Most hardcore investment bankers and analysts don’t like gold either because it won’t fit into their financial models or because “they don’t understand it”.

That comment about not understanding gold sounds as odd today as it did when used a decade ago, around the time it was selling for less than $US1000 an ounce – and just before it shot up to $US1900/oz in September, 2011.

A few fortunes were made in that 90% price rise over roughly two years, and quite a few fortunes were not made because clients took professional advice and avoided gold after being told it’s too risky.

There is absolutely no doubt that gold can be a risky investment as the long slide down after that 2011 price-peak demonstrates, almost slipping through the $US1000/oz mark in late 2015.

But the same point about risk can be made of property developers, retailers, insurance companies, technology developers, stockbroking firms and banks – just ask any investor in Germany what they think of Deutsche Bank these days after its 80% share price fall over the past four years.

The key to understanding gold is to see it as a mirror of the global economy in that it provides an opposing view.
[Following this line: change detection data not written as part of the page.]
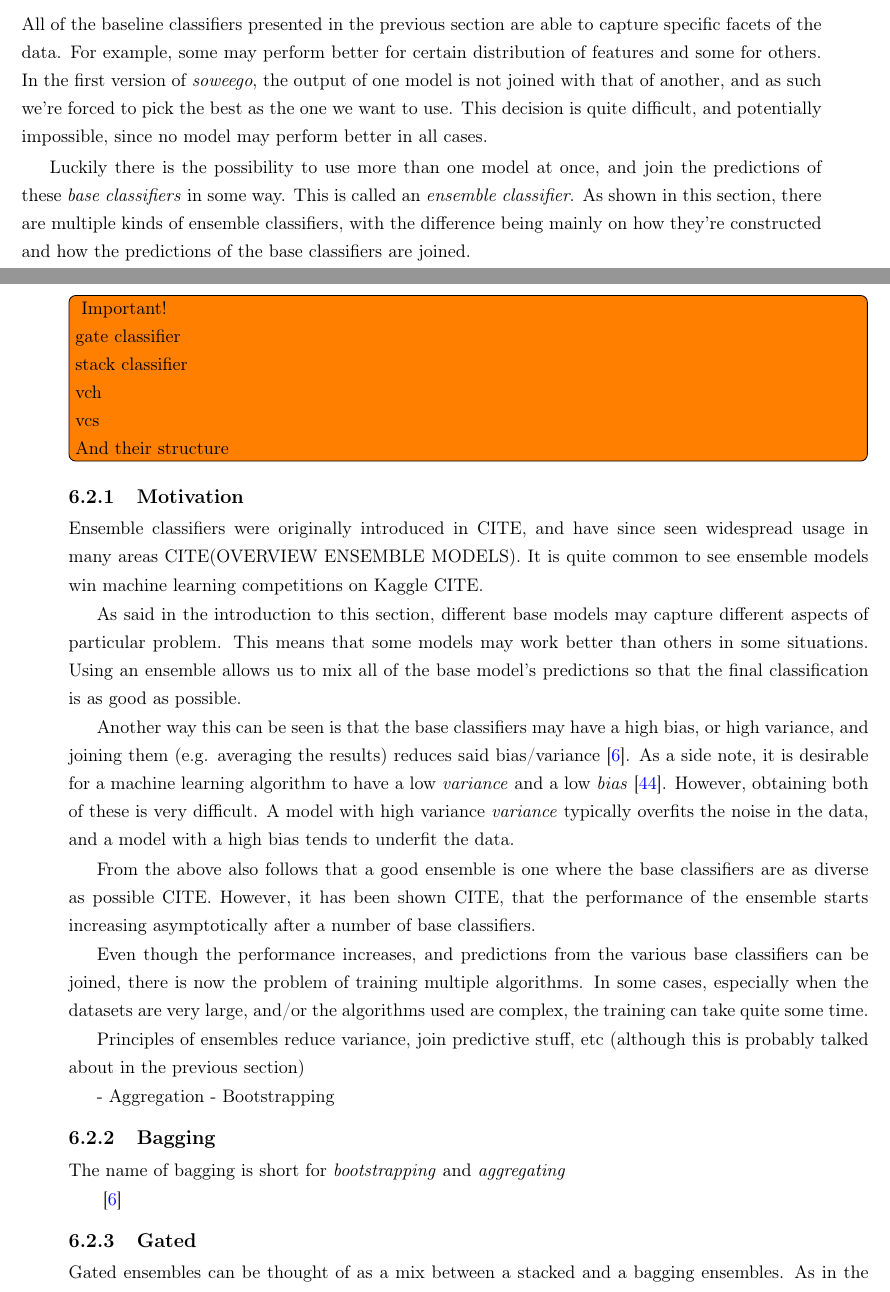
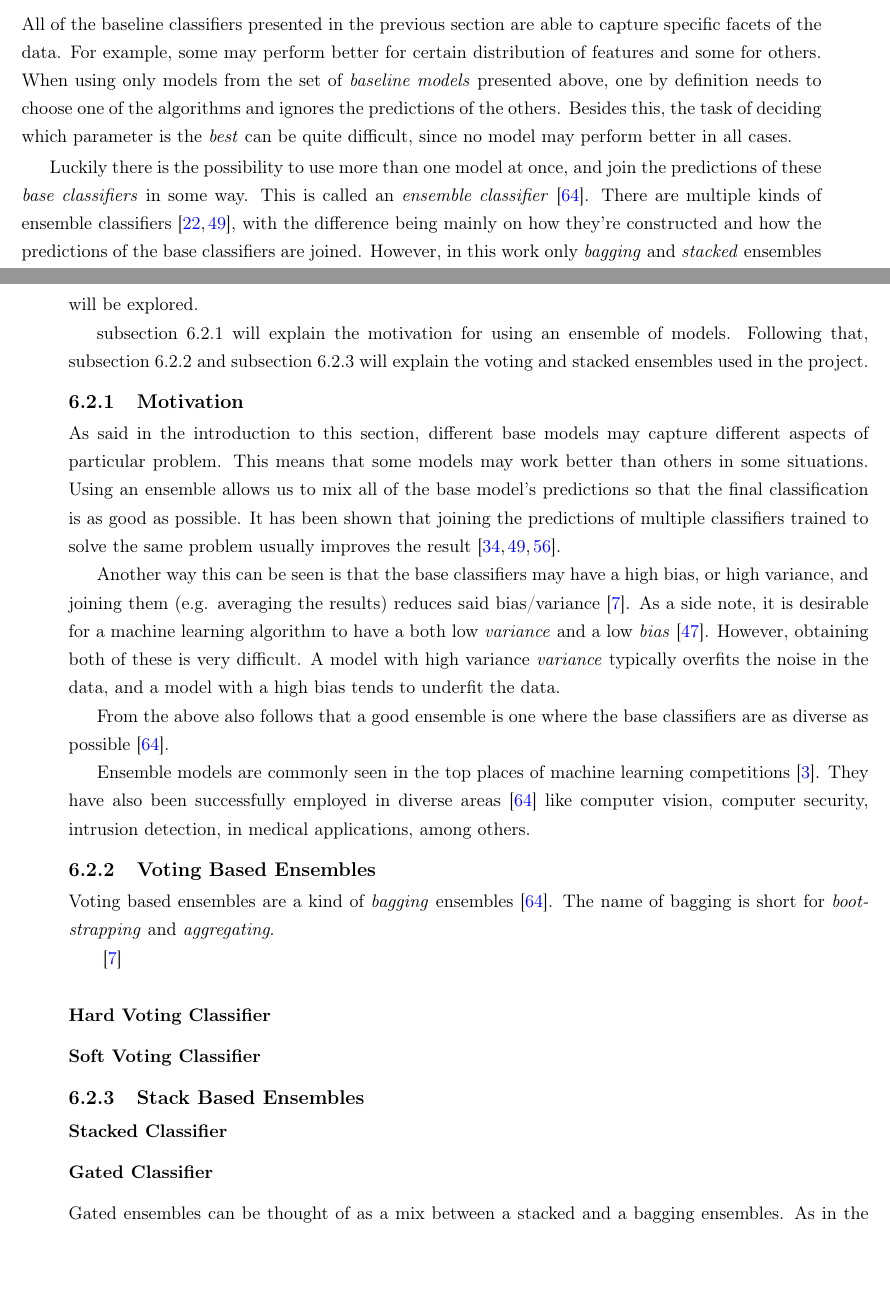
Before and after one commit to tupini07/Master-Thesis, a LaTeX thesis (main.tex): two parts of pages 64 and 65 of 105 before the commit and two parts of pages 64 and 65 of 106 after it, joined at a grey line, cut so that both start at the same text, the shorter picture padded with empty space. Compiled offline with pdfLaTeX.

Commit message:
define sections for ensemble part

```diff
--- a/main.tex
+++ b/main.tex
@@ -2530,55 +2530,41 @@ In the current project the used structure of MLP has 4 layers: an input layer, a
 \section{Ensemble Models}
 \label{sec:ensemble-models}
 
-All of the baseline classifiers presented in the previous section are able to capture specific facets of the data. For example, some may perform better for certain distribution of features and some for others. In the first version of \textit{soweego}, the output of one model is not joined with that of another, and as such we're forced to pick the best as the one we want to use. This decision is quite difficult, and potentially impossible, since no model may perform better in all cases.
-
-Luckily there is the possibility to use more than one model at once, and join the predictions of these \textit{base classifiers} in some way. This is called an \textit{ensemble classifier}. As shown in this section, there are multiple kinds of ensemble classifiers, with the difference being mainly on how they're constructed and how the predictions of the base classifiers are joined.
-
-%Awesome ensembles page on GH has some nice links
-
-% Should mention boosting even if're we're not using it?
-
-\todo[inline]{ Important! \\
- gate classifier \\
- stack classifier \\
- vch \\
- vcs \\
- And their structure
-}
+All of the baseline classifiers presented in the previous section are able to capture specific facets of the data. For example, some may perform better for certain distribution of features and some for others. When using only models from the set of \textit{baseline models} presented above, one by definition needs to choose one of the algorithms and ignores the predictions of the others. Besides this, the task of deciding which parameter is the \textit{best} can be quite difficult, since no model may perform better in all cases.
+
+Luckily there is the possibility to use more than one model at once, and join the predictions of these \textit{base classifiers} in some way. This is called an \textit{ensemble classifier} \cite{zhou2012ensemble}. There are multiple kinds of ensemble classifiers \cite{opitz1999popular,dietterich2000ensemble}, with the difference being mainly on how they're constructed and how the predictions of the base classifiers are joined. However, in this work only \textit{bagging} and \textit{stacked} ensembles will be explored.
+
+\autoref{sec:motivation-ensemble} will explain the motivation for using an ensemble of models. Following that, \autoref{sec:voting-ensembles} and \autoref{sec:stacked-ensembles} will explain the voting and stacked ensembles used in the project.
+
 
 \subsection{Motivation}
 \label{sec:motivation-ensemble}
 
-Ensemble classifiers were originally introduced in CITE, and have since seen widespread usage in many areas CITE(OVERVIEW ENSEMBLE MODELS). It is quite common to see ensemble models win machine learning competitions on Kaggle CITE.
-
-As said in the introduction to this section, different base models may capture different aspects of particular problem. This means that some models may work better than others in some situations. Using an ensemble allows us to mix all of the base model's predictions so that the final classification is as good as possible.
-
-Another way this can be seen is that the base classifiers may have a high bias, or high variance, and joining them (e.g. averaging the results) reduces said bias/variance \cite{Breiman1996_bagging_predictors}. As a side note, it is desirable for a machine learning algorithm to have a low \textit{variance} and a low \textit{bias} \cite{Munro2011_bias_variance_decomp}. However, obtaining both of these is very difficult. A model with high variance \textit{variance} typically overfits the noise in the data, and a model with a high bias tends to underfit the data.
-
-From the above also follows that a good ensemble is one where the base classifiers are as diverse as possible CITE. However, it has been shown CITE, that the performance of the ensemble starts increasing asymptotically after a number of base classifiers.
-
-
-Even though the performance increases, and predictions from the various base classifiers can be joined, there is now the problem of training multiple algorithms. In some cases, especially when the datasets are very large, and/or the algorithms used are complex, the training can take quite some time.
-
-
-% ---
-
-Principles of ensembles reduce variance, join predictive stuff, etc (although
-this is probably talked about in the previous section)
-
-- Aggregation - Bootstrapping
-
-\subsection{Bagging}
-\label{sec:ens-bagging}
+As said in the introduction to this section, different base models may capture different aspects of particular problem. This means that some models may work better than others in some situations. Using an ensemble allows us to mix all of the base model's predictions so that the final classification is as good as possible. It has been shown that joining the predictions of multiple classifiers trained to solve the same problem usually improves the result \cite{opitz1999popular,Hansen1990,Schapire1990}.
+
+Another way this can be seen is that the base classifiers may have a high bias, or high variance, and joining them (e.g. averaging the results) reduces said bias/variance \cite{Breiman1996_bagging_predictors}. As a side note, it is desirable for a machine learning algorithm to have a both low \textit{variance} and a low \textit{bias} \cite{Munro2011_bias_variance_decomp}. However, obtaining both of these is very difficult. A model with high variance \textit{variance} typically overfits the noise in the data, and a model with a high bias tends to underfit the data.
+
+From the above also follows that a good ensemble is one where the base classifiers are as diverse as possible \cite{zhou2012ensemble}.
+
+Ensemble models are commonly seen in the top places of machine learning competitions \cite{Bell:2007_netflix_competition}. They have also been successfully employed in diverse areas \cite{zhou2012ensemble} like computer vision, computer security, intrusion detection, in medical applications, among others.
+
+\subsection{Voting Based Ensembles}
+\label{sec:voting-ensembles}
+
+Voting based ensembles are a kind of \textit{bagging} ensembles \cite{zhou2012ensemble}. The name of bagging is short for \textit{bootstrapping} and \textit{aggregating}.
 
 % interesting notions https://towardsdatascience.com/ensemble-methods-bagging-boosting-and-stacking-c9214a10a205
-The name of bagging is short for \textit{bootstrapping} and \textit{aggregating}
+
 
 \cite{Breiman1996_bagging_predictors}
 
 % this is implemented by the sklearn library
 
-\subsection{Gated}
-\label{sec:ens-gated}
-
-Gated ensembles can be thought of as a mix between a stacked and a bagging ensembles. As in the bagging ensemble, the \textit{gated} ones also have a single pool of classifier whose predictions are joined to together. However, unlike with bagging, the gated ensemble uses a meta layer to weight this predictions (as does the stacked ensemble).
+\subsubsection{Hard Voting Classifier}
+\subsubsection{Soft Voting Classifier}
+
+
+\subsection{Stack Based Ensembles}
+\label{sec:stacked-ensembles}
+
+\subsubsection{Stacked Classifier}
@@ -2599,6 +2574,21 @@ However, manually finding these weights can be quite hard. That is why it is bes
 % Doc diss on super learnear https://www.stat.berkeley.edu/~ledell/papers/ledell-phd-thesis.pdf
 
 % this is implemented by the mlens library
+
+
+\subsubsection{Gated Classifier}
+
+Gated ensembles can be thought of as a mix between a stacked and a bagging ensembles. As in the bagging ensemble, the \textit{gated} ones also have a single pool of classifier whose predictions are joined to together. However, unlike with bagging, the gated ensemble uses a meta layer to weight this predictions (as does the stacked ensemble).
+
+Recall that with bagging there are two options to mix the \textit{opinions} of the base classifiers: either their predictions get averaged and the highest of this is chosen as the final prediction, or a \textit{majority vote} is held and the class with more votes is the final chosen one. The approach taken with gated ensembles is very similar to the \textit{averaging} case presented above. However, before averaging, the predictions of the base classifiers are weighted, so the final operation is just a weighted average.
+
+However, manually finding these weights can be quite hard. That is why it is best to delegate this task to another machine learning algorithm. In principle any learning algorithm can be used to as this final meta layer (which is the same term also used for the final layer of stacked ensembles).
+
+% Note that both stacked and gated are instances of superlearner, which is a stacking algorithm
+
+% this is implemented by the mlens library
+
+
 
 \chapter{Results}
 \label{chap:results}
```
Also changed, not shown: biblio.bib (+73 -0 lines), main.tex (11 more changed lines).
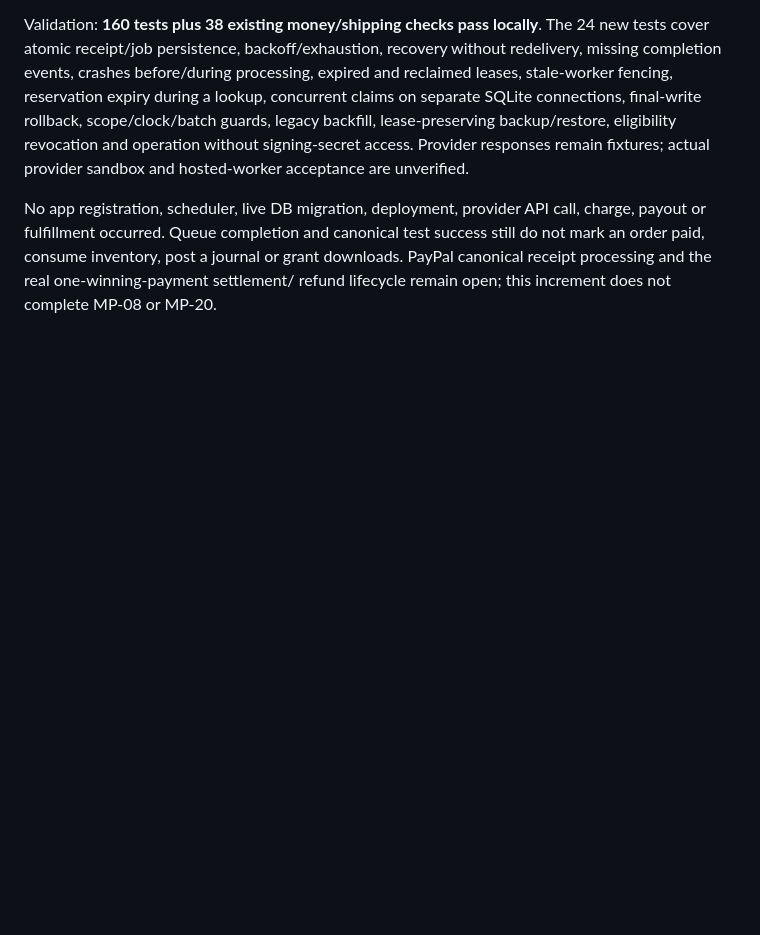
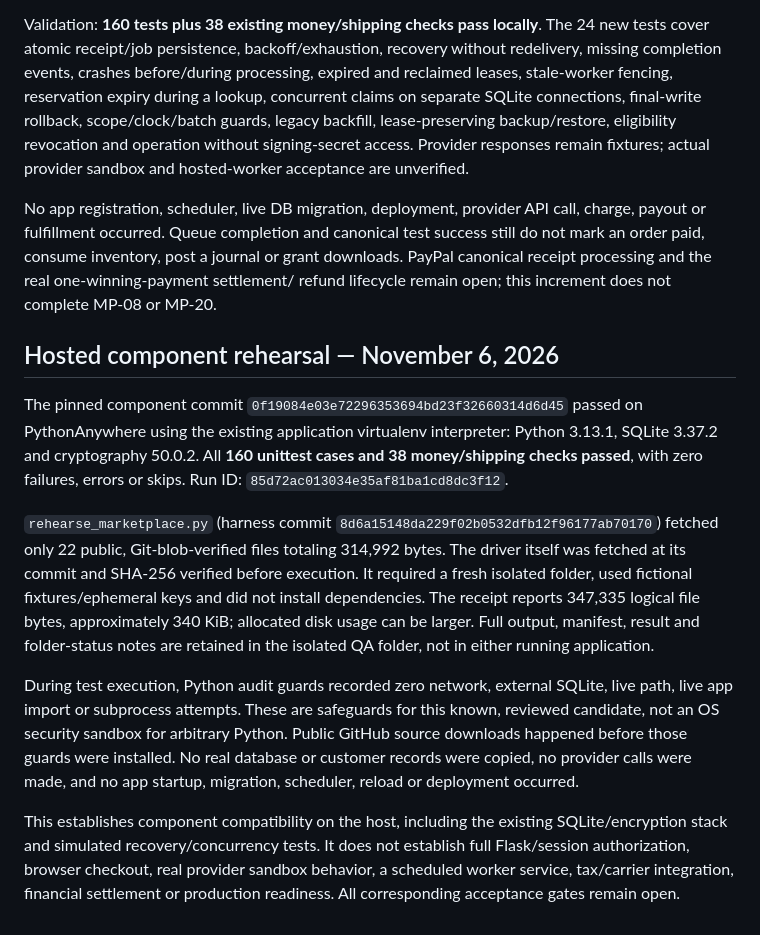
Before and after one commit to sinbot777/neonrest, a Markdown page: MARKETPLACE-FOUNDATIONS.md, the part around the change. GitHub-like rendering; blank space fills up the shorter version.

Commit message:
Record passing PythonAnywhere Marketplace component rehearsal

```diff
--- a/MARKETPLACE-FOUNDATIONS.md
+++ b/MARKETPLACE-FOUNDATIONS.md
@@ -438,3 +438,33 @@ charge, payout or fulfillment occurred. Queue completion and canonical test succ
 still do not mark an order paid, consume inventory, post a journal or grant downloads.
 PayPal canonical receipt processing and the real one-winning-payment settlement/
 refund lifecycle remain open; this increment does not complete MP-08 or MP-20.
+
+## Hosted component rehearsal — November 6, 2026
+
+The pinned component commit `0f19084e03e72296353694bd23f32660314d6d45`
+passed on PythonAnywhere using the existing application virtualenv interpreter:
+Python 3.13.1, SQLite 3.37.2 and cryptography 50.0.2. All **160 unittest cases
+and 38 money/shipping checks passed**, with zero failures, errors or skips.
+Run ID: `85d72ac013034e35af81ba1cd8dc3f12`.
+
+`rehearse_marketplace.py` (harness commit
+`8d6a15148da229f02b0532dfb12f96177ab70170`) fetched only 22 public,
+Git-blob-verified files totaling 314,992 bytes. The driver itself was fetched at
+its commit and SHA-256 verified before execution. It required a fresh isolated
+folder, used fictional fixtures/ephemeral keys and did not install dependencies.
+The receipt reports 347,335 logical file bytes, approximately 340 KiB; allocated
+disk usage can be larger. Full output, manifest, result and folder-status notes
+are retained in the isolated QA folder, not in either running application.
+
+During test execution, Python audit guards recorded zero network, external SQLite,
+live path, live app import or subprocess attempts. These are safeguards for this
+known, reviewed candidate, not an OS security sandbox for arbitrary Python.
+Public GitHub source downloads happened before those guards were installed.
+No real database or customer records were copied, no provider calls were made,
+and no app startup, migration, scheduler, reload or deployment occurred.
+
+This establishes component compatibility on the host, including the existing
+SQLite/encryption stack and simulated recovery/concurrency tests. It does not
+establish full Flask/session authorization, browser checkout, real provider sandbox
+behavior, a scheduled worker service, tax/carrier integration, financial settlement
+or production readiness. All corresponding acceptance gates remain open.
```
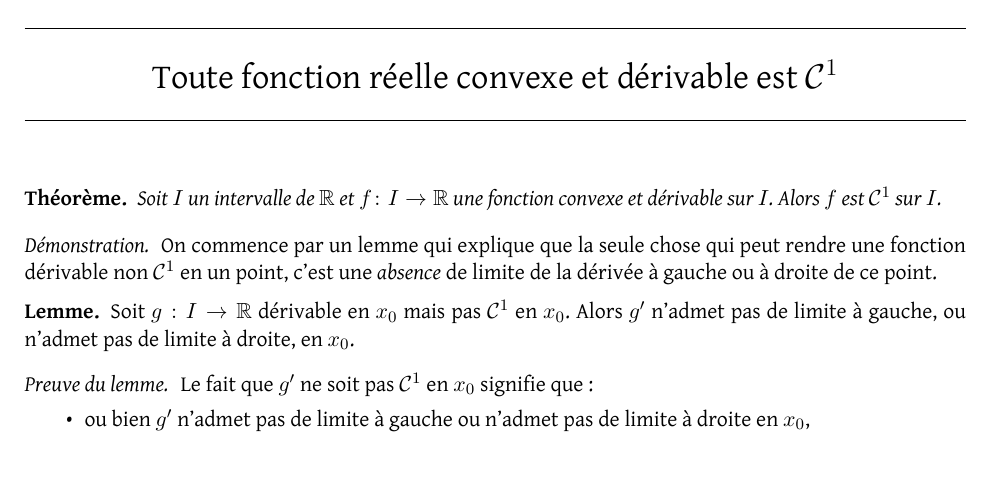
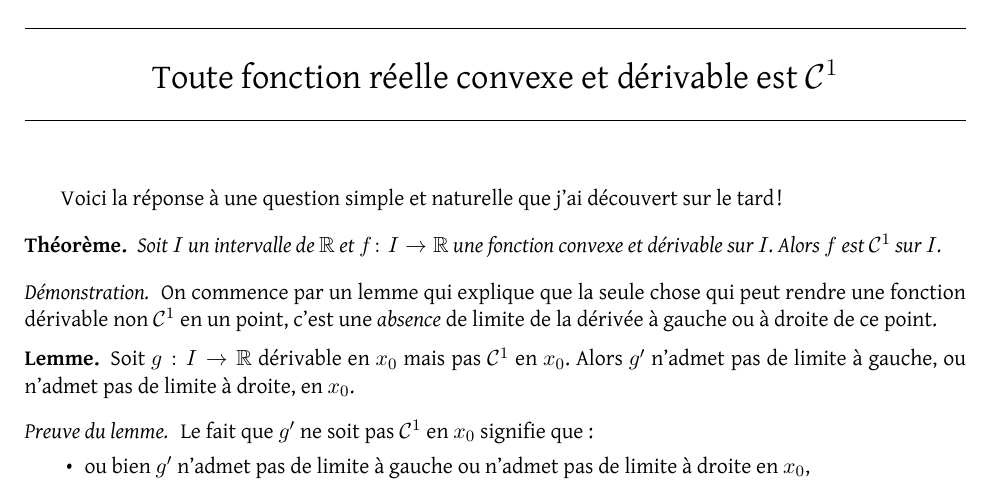
Before and after one commit to MeisterLLD/notes, a LaTeX document (note04.tex): part of the page, cut so that both start at the same text. The pictures show the PDF file note04.pdf that the author committed with the source.

Commit message:
intro note04

```diff
--- a/note04.tex
+++ b/note04.tex
@@ -1,6 +1,8 @@
 \documentclass{notes}
 \begin{document}
 \entetenote{Toute fonction réelle convexe et dérivable est $\mathcal{C}^{1}$}{3}{}
+
+Voici la réponse à une question simple et naturelle que j'ai découvert sur le tard !
 
 \begin{theo*}
   Soit $I$ un intervalle de $\R$ et $f\colon I\to \R$ une fonction convexe et dérivable sur $I$. Alors $f$ est $\mathcal{C}^{1}$ sur $I$.
```
Also changed, not shown: note04.pdf.
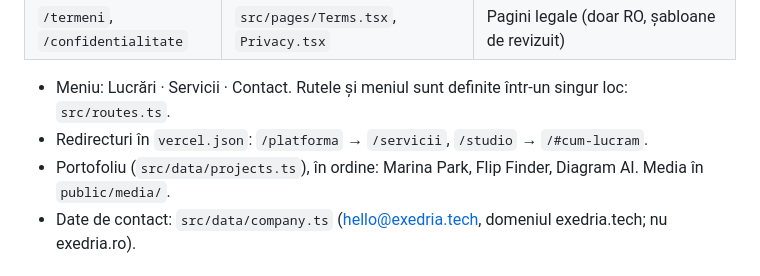
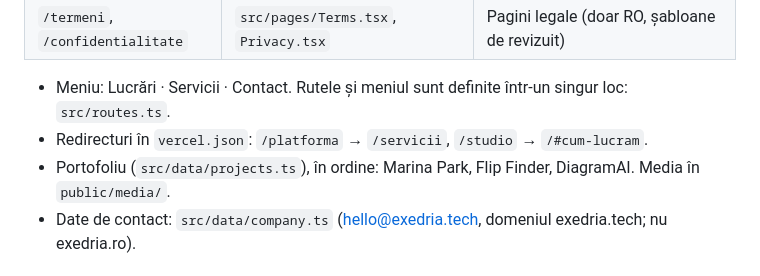
Before and after one commit to exedria-tech/exedria-landing, a Markdown page: CLAUDE.md, the part around the change. GitHub-like rendering.

Commit message:
Spell DiagramAI as in projects.ts
Co-Authored-By: Claude Opus 5.5 (1M context) <noreply@anthropic.com>
Claude-Session: https://claude.ai/code/session_01UmuxnFuoXBem1M7psefTov

```diff
--- a/CLAUDE.md
+++ b/CLAUDE.md
@@ -38,7 +38,7 @@ Exedria este, deocamdată, o **agenție**: producem video programatic (React/Rem
 
 - Meniu: Lucrări · Servicii · Contact. Rutele și meniul sunt definite într-un singur loc: `src/routes.ts`.
 - Redirecturi în `vercel.json`: `/platforma` → `/servicii`, `/studio` → `/#cum-lucram`.
-- Portofoliu (`src/data/projects.ts`), în ordine: Marina Park, Flip Finder, Diagram AI. Media în `public/media/`.
+- Portofoliu (`src/data/projects.ts`), în ordine: Marina Park, Flip Finder, DiagramAI. Media în `public/media/`.
 - Date de contact: `src/data/company.ts` (hello@exedria.tech, domeniul exedria.tech; nu exedria.ro).
 
 ## Stack și build
```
When the world is in good order and growth is strong gold is sidelined, but when the world is under pressure, like now, gold stars.

There are two reasons for suggesting that it’s time to take a fresh look at gold, if you already haven’t. The first is that the global economy is stumbling towards a coordinated recession as a series of recent events highlight, and the second is that some professional analysts are sticking to their negative gold view.

Those analysts first because it was a research report from Morgans, a stockbroking firm, which triggered this latest look at gold and why it has a role in any balanced portfolio, and has had for the last 5000 years (give or take a century).

According to Morgans the share price of Australia’s biggest goldminer, Newcrest, is likely to fall from its recent price of around $32 to $24.92, a hefty 22% drop which is why the broker rates Newcrest as a sell (or “reduce” to use its preferred word).

Morgans is allowed to have its opinion of Newcrest and the stock has been a serial disappointment over many years but a factor in the broker’s negative analysis is likely to have been its gold-price assumptions which range from a current $US1302/oz up to $US1329/oz at this time next year.

There’s an obvious problem in those prices because gold is trading around $US1415/oz, comfortably above the Morgan’s assumptions and there’s no doubt that if the current price was inserted into the broker’s financial model a higher Newcrest price forecast would emerge.

To be fair to Morgans, it’s not alone. Earlier this month the internationally-focussed Credit Suisse published a series of low-ball price forecasts for several big-name Australian goldminers.

On a day when Northern Star, a darling of local gold bugs, was trading at $11.50, Credit Suisse said sell because the stock was heading for $6.10 (it actually rose to $11.88 in the days after that advice).

The issue for Credit Suisse seems to be the same as with Morgans, a low-ball gold price assumption of $US1335/oz for the current quarter before a rise to $US1360/oz before Christmas and then a long slide back to $US1300/oz.

Those assumptions by Credit Suisse were also factors in sell tips on a number of other gold stocks, including Newcrest, which it reckons is heading for $20.30, and Evolution, which has a price target of $2.60 compared with its latest price of around $4.37.

It’s in the gold-price assumptions that the problem can be found because conservative bankers and brokers are often blinkered in their global view and can’t see that gold could be entering a period of high demand (and a rising price) because global interest rates have collapsed – and are still falling.

For any bankers or brokers reading this the lesson is remarkably simple; gold rises when US interest rates fall and gold falls when US interest rates rise, with a secondary force being exerted by other currencies, especially the euro.

No-one is currently tipping a rise in US interest rates as its economy feels the heat caused by the trade war with China, a trade war which last week knocked the stuffing out of Singapore’s economy, plunging it into a technical recession.

In the next few days the US central bank is expected to announce an interest rate cut of between 25 basis points (0.25%) and 50 basis points (0.5%) which will further lower the appeal of the US dollar and the Treasury Bonds issued by the US Government.

Europe would like to follow the US but as many of the interest rates in that region are already negative (investors pay for the privilege of parking their money somewhere safe), a European Central Bank preference might be for a return of quantitative easing (money printing).

And then there’s the big bazooka, Donald Trump, the US President who wants to “weaponise” the US dollar by lowering its value to aid US exporters, a step which would put a rocket under gold because investors would shift their dollar-exposed assets into safe havens such as the Swiss franc – and gold.

None of these comments is meant to be a criticism of banks and brokers who claim to not understand gold, but it is a suggestion that they look beyond their financial models at a wider world which is facing its toughest conditions since the 2008 global financial crisis.

And, if that isn’t sufficient reason to see gold as a global currency beyond the reach of governments, ask why most central banks continue to hold gold, and in many cases are buying more?

The answer to that question about central banks, especially Russia and China, is that they’re taking evasive action because they see the US dollar having nowhere to go but down thanks to the country’s massive debt load and the latest plan to use the dollar as a trade-war weapon.

As a final word, never let gold dominate an investment portfolio. Use it as a useful form of insurance for tough times – like now.